**EXERCISE AIM:** Start to finish, copy the data exactly.

**LISTED ENTRIES:**

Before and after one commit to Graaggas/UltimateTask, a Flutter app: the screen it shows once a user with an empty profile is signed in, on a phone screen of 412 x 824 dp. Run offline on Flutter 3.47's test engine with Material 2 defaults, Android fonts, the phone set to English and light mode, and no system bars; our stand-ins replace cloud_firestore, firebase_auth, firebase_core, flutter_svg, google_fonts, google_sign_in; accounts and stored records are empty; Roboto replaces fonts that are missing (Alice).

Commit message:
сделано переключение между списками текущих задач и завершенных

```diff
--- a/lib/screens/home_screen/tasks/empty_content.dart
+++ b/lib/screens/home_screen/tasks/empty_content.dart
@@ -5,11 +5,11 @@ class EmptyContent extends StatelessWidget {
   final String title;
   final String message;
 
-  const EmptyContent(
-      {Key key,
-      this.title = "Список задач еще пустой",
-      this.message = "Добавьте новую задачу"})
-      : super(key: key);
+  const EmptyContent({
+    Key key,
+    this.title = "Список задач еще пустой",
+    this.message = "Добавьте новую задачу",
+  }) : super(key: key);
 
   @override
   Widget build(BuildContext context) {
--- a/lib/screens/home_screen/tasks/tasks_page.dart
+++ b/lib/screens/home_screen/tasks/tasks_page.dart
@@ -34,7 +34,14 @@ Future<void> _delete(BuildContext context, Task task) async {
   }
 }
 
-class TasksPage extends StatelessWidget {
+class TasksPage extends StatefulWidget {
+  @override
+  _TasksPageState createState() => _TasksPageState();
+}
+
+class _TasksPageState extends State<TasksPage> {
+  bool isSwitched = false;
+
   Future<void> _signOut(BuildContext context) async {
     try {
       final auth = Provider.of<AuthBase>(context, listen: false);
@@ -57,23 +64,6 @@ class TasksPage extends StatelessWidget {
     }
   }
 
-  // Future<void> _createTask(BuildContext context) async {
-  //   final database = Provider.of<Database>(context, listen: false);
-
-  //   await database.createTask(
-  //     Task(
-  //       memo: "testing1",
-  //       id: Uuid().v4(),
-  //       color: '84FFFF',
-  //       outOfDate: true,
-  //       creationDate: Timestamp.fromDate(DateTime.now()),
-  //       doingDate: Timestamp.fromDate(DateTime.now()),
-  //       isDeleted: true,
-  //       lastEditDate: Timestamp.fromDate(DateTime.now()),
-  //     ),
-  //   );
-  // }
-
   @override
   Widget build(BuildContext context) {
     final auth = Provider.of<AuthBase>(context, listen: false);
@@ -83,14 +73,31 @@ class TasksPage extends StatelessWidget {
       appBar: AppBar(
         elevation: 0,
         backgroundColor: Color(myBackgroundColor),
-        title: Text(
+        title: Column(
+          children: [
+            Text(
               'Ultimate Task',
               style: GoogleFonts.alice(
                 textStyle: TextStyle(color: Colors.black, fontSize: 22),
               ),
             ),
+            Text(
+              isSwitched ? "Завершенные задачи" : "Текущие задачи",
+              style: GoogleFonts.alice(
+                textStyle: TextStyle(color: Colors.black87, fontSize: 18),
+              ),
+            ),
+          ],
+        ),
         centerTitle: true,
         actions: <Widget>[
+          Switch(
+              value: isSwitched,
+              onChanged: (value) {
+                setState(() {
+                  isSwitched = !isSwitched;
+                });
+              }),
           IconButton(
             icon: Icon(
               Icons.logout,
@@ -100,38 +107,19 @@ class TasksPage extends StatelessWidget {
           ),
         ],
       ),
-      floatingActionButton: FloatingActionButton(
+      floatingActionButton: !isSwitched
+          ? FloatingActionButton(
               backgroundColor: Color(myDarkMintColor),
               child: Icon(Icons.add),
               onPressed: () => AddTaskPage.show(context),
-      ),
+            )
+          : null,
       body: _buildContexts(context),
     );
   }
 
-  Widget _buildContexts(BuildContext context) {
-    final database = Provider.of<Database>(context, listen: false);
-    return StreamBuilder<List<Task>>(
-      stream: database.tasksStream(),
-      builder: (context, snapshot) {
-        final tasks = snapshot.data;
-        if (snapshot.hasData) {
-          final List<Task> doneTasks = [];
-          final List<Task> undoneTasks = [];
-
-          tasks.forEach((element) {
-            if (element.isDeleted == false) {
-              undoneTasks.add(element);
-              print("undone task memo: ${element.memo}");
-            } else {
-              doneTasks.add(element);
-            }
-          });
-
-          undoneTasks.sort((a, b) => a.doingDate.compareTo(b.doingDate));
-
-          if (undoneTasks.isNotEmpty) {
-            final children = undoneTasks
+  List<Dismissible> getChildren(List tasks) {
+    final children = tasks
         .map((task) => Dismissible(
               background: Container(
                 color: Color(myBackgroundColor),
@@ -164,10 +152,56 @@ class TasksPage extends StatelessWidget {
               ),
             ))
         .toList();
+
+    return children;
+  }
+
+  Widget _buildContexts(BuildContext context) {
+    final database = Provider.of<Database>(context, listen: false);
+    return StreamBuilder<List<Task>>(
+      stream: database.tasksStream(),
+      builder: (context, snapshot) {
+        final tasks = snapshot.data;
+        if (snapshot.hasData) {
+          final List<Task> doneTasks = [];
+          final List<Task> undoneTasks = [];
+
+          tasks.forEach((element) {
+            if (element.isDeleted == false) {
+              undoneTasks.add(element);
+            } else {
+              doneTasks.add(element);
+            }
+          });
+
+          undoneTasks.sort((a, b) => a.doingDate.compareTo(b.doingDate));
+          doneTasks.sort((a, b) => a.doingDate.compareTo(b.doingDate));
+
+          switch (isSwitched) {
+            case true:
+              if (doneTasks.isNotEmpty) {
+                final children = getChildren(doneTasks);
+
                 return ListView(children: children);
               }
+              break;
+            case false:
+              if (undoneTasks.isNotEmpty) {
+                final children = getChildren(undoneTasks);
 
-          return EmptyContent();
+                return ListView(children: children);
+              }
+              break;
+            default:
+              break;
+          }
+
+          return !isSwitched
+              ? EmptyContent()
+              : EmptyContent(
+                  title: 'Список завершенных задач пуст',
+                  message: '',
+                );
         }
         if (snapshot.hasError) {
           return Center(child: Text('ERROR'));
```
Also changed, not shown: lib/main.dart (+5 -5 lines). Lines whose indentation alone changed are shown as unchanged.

**THE ANSWER:**
Before and after one commit to Graaggas/UltimateTask, a Flutter app: the screen it shows once a user with an empty profile is signed in, on a phone screen of 412 x 824 dp. Run offline on Flutter 3.47's test engine with Material 2 defaults, Android fonts, the phone set to English and light mode, and no system bars; our stand-ins replace cloud_firestore, firebase_auth, firebase_core, flutter_svg, google_fonts, google_sign_in; accounts and stored records are empty; Roboto replaces fonts that are missing (Alice).

Commit message:
сделано переключение между списками текущих задач и завершенных

```diff
--- a/lib/screens/home_screen/tasks/empty_content.dart
+++ b/lib/screens/home_screen/tasks/empty_content.dart
@@ -5,11 +5,11 @@ class EmptyContent extends StatelessWidget {
   final String title;
   final String message;
 
-  const EmptyContent(
-      {Key key,
-      this.title = "Список задач еще пустой",
-      this.message = "Добавьте новую задачу"})
-      : super(key: key);
+  const EmptyContent({
+    Key key,
+    this.title = "Список задач еще пустой",
+    this.message = "Добавьте новую задачу",
+  }) : super(key: key);
 
   @override
   Widget build(BuildContext context) {
--- a/lib/screens/home_screen/tasks/tasks_page.dart
+++ b/lib/screens/home_screen/tasks/tasks_page.dart
@@ -34,7 +34,14 @@ Future<void> _delete(BuildContext context, Task task) async {
   }
 }
 
-class TasksPage extends StatelessWidget {
+class TasksPage extends StatefulWidget {
+  @override
+  _TasksPageState createState() => _TasksPageState();
+}
+
+class _TasksPageState extends State<TasksPage> {
+  bool isSwitched = false;
+
   Future<void> _signOut(BuildContext context) async {
     try {
       final auth = Provider.of<AuthBase>(context, listen: false);
@@ -57,23 +64,6 @@ class TasksPage extends StatelessWidget {
     }
   }
 
-  // Future<void> _createTask(BuildContext context) async {
-  //   final database = Provider.of<Database>(context, listen: false);
-
-  //   await database.createTask(
-  //     Task(
-  //       memo: "testing1",
-  //       id: Uuid().v4(),
-  //       color: '84FFFF',
-  //       outOfDate: true,
-  //       creationDate: Timestamp.fromDate(DateTime.now()),
-  //       doingDate: Timestamp.fromDate(DateTime.now()),
-  //       isDeleted: true,
-  //       lastEditDate: Timestamp.fromDate(DateTime.now()),
-  //     ),
-  //   );
-  // }
-
   @override
   Widget build(BuildContext context) {
     final auth = Provider.of<AuthBase>(context, listen: false);
@@ -83,14 +73,31 @@ class TasksPage extends StatelessWidget {
       appBar: AppBar(
         elevation: 0,
         backgroundColor: Color(myBackgroundColor),
-        title: Text(
+        title: Column(
+          children: [
+            Text(
               'Ultimate Task',
               style: GoogleFonts.alice(
                 textStyle: TextStyle(color: Colors.black, fontSize: 22),
               ),
             ),
+            Text(
+              isSwitched ? "Завершенные задачи" : "Текущие задачи",
+              style: GoogleFonts.alice(
+                textStyle: TextStyle(color: Colors.black87, fontSize: 18),
+              ),
+            ),
+          ],
+        ),
         centerTitle: true,
         actions: <Widget>[
+          Switch(
+              value: isSwitched,
+              onChanged: (value) {
+                setState(() {
+                  isSwitched = !isSwitched;
+                });
+              }),
           IconButton(
             icon: Icon(
               Icons.logout,
@@ -100,38 +107,19 @@ class TasksPage extends StatelessWidget {
           ),
         ],
       ),
-      floatingActionButton: FloatingActionButton(
+      floatingActionButton: !isSwitched
+          ? FloatingActionButton(
               backgroundColor: Color(myDarkMintColor),
               child: Icon(Icons.add),
               onPressed: () => AddTaskPage.show(context),
-      ),
+            )
+          : null,
       body: _buildContexts(context),
     );
   }
 
-  Widget _buildContexts(BuildContext context) {
-    final database = Provider.of<Database>(context, listen: false);
-    return StreamBuilder<List<Task>>(
-      stream: database.tasksStream(),
-      builder: (context, snapshot) {
-        final tasks = snapshot.data;
-        if (snapshot.hasData) {
-          final List<Task> doneTasks = [];
-          final List<Task> undoneTasks = [];
-
-          tasks.forEach((element) {
-            if (element.isDeleted == false) {
-              undoneTasks.add(element);
-              print("undone task memo: ${element.memo}");
-            } else {
-              doneTasks.add(element);
-            }
-          });
-
-          undoneTasks.sort((a, b) => a.doingDate.compareTo(b.doingDate));
-
-          if (undoneTasks.isNotEmpty) {
-            final children = undoneTasks
+  List<Dismissible> getChildren(List tasks) {
+    final children = tasks
         .map((task) => Dismissible(
               background: Container(
                 color: Color(myBackgroundColor),
@@ -164,10 +152,56 @@ class TasksPage extends StatelessWidget {
               ),
             ))
         .toList();
+
+    return children;
+  }
+
+  Widget _buildContexts(BuildContext context) {
+    final database = Provider.of<Database>(context, listen: false);
+    return StreamBuilder<List<Task>>(
+      stream: database.tasksStream(),
+      builder: (context, snapshot) {
+        final tasks = snapshot.data;
+        if (snapshot.hasData) {
+          final List<Task> doneTasks = [];
+          final List<Task> undoneTasks = [];
+
+          tasks.forEach((element) {
+            if (element.isDeleted == false) {
+              undoneTasks.add(element);
+            } else {
+              doneTasks.add(element);
+            }
+          });
+
+          undoneTasks.sort((a, b) => a.doingDate.compareTo(b.doingDate));
+          doneTasks.sort((a, b) => a.doingDate.compareTo(b.doingDate));
+
+          switch (isSwitched) {
+            case true:
+              if (doneTasks.isNotEmpty) {
+                final children = getChildren(doneTasks);
+
                 return ListView(children: children);
               }
+              break;
+            case false:
+              if (undoneTasks.isNotEmpty) {
+                final children = getChildren(undoneTasks);
 
-          return EmptyContent();
+                return ListView(children: children);
+              }
+              break;
+            default:
+              break;
+          }
+
+          return !isSwitched
+              ? EmptyContent()
+              : EmptyContent(
+                  title: 'Список завершенных задач пуст',
+                  message: '',
+                );
         }
         if (snapshot.hasError) {
           return Center(child: Text('ERROR'));
```
Also changed, not shown: lib/main.dart (+5 -5 lines). Lines whose indentation alone changed are shown as unchanged.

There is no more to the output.